The PSTN is largely governed by technical standards created by the ITU-T, and uses E.163/E.164 addresses (known more commonly as telephone numbers) for addressing.

The basic digital circuit in the PSTN is a 64-kilobit-per-second channel, originally designed by Bell Labs, called a "DS0" or Digital Signal 0. To carry a typical phone call, the audio sound is digitized at an 8 kHz sample rate using 8-bit pulse code modulation.
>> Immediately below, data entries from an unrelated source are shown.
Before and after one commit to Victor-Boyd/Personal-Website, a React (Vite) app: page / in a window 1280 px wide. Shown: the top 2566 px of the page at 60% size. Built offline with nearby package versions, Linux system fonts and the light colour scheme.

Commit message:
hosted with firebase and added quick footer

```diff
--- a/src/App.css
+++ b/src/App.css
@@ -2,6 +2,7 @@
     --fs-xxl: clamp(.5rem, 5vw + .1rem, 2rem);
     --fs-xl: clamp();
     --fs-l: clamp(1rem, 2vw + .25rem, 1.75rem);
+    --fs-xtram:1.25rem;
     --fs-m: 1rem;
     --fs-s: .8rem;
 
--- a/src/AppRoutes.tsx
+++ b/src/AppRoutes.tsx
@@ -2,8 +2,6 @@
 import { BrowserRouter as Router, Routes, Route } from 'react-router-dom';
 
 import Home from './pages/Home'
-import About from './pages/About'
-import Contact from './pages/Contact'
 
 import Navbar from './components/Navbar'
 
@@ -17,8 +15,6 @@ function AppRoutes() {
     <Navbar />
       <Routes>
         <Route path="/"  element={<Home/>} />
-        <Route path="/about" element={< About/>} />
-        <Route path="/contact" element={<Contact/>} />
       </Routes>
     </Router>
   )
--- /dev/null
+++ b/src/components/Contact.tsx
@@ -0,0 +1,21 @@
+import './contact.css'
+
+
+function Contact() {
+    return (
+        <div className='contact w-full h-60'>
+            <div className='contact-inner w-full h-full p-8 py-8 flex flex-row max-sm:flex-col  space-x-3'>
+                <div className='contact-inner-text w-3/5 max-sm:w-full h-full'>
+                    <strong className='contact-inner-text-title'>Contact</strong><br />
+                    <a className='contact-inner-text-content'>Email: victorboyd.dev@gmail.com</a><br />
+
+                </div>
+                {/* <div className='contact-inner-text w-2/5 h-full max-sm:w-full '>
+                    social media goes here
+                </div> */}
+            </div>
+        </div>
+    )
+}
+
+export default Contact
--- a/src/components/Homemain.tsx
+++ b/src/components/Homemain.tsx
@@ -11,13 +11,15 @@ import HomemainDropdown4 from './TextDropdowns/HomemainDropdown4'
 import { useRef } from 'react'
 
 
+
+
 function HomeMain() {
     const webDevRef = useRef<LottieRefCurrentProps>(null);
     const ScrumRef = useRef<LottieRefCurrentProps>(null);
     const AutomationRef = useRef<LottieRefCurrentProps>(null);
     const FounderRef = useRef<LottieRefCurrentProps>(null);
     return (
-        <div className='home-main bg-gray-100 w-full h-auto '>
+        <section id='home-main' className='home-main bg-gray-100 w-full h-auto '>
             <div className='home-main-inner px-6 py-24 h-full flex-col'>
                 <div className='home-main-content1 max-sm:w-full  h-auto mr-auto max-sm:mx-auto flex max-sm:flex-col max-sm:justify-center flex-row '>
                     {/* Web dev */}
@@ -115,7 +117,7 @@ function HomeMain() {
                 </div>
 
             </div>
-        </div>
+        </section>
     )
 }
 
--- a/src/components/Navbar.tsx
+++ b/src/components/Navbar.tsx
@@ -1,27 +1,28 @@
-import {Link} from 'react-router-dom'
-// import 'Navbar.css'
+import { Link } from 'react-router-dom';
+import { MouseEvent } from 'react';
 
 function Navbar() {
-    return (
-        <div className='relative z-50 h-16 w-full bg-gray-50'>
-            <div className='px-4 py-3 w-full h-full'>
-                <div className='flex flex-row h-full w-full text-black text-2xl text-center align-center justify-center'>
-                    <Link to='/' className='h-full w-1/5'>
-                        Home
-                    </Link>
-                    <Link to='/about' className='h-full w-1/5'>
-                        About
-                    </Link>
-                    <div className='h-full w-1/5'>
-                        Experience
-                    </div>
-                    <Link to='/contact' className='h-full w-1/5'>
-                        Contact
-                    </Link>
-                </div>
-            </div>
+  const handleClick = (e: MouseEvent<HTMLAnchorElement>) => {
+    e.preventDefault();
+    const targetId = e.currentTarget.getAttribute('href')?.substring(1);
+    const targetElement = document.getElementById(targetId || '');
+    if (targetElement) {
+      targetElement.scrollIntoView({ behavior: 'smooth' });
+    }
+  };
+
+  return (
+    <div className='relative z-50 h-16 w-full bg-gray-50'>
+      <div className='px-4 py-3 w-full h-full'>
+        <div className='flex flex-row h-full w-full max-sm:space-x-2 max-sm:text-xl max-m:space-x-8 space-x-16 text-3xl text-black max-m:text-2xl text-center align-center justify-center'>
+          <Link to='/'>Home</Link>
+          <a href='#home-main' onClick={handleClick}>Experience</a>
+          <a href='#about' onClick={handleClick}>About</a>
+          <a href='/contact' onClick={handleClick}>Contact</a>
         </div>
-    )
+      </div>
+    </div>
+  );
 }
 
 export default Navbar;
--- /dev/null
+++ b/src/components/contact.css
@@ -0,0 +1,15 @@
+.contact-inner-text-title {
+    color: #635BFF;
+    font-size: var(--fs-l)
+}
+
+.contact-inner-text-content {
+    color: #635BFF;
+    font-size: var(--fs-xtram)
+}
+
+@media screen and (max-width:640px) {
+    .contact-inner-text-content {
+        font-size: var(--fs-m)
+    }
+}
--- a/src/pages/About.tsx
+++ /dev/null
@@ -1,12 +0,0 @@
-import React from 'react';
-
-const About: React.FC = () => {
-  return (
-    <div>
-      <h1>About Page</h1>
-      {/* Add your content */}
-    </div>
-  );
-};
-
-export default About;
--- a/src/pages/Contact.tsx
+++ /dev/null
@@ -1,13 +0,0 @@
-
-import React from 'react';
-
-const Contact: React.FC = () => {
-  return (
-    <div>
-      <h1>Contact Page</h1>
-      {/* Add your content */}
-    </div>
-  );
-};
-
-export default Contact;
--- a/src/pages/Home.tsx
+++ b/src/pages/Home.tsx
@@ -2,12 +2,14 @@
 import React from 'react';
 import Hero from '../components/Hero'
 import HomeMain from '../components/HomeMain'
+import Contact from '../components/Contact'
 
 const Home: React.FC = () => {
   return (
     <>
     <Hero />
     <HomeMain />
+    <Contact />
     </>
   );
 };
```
Multiple DS0's are multiplexed together on higher capacity circuits. 24 DS0's make a DS1 signal, which when carried on copper is the well-known T1 (the European equivalent is an E1, containing 32 64 kbit/s channels).

The backbone of the PSTN uses synchronous optical transmission (SONET and SDH) technology.

Many observers believe that the long term future of the PSTN is to be just one application of the Internet - however, the Internet has some way to go before this transition can be made.

The PSTN was the earliest example of traffic engineering to deliver Quality of Service guarantees. (See the work of A.K. Erlang for some history on this).

Sometimes the PSTN is referred to as POTS, Plain Old Telephony System.

Note: there are also a number of large private telephone networks which are not linked to the PSTN, usually for military purposes. There are also private networks run by large companies which are linked to the PSTN only through limited gateways, like a large PABX system.

See also: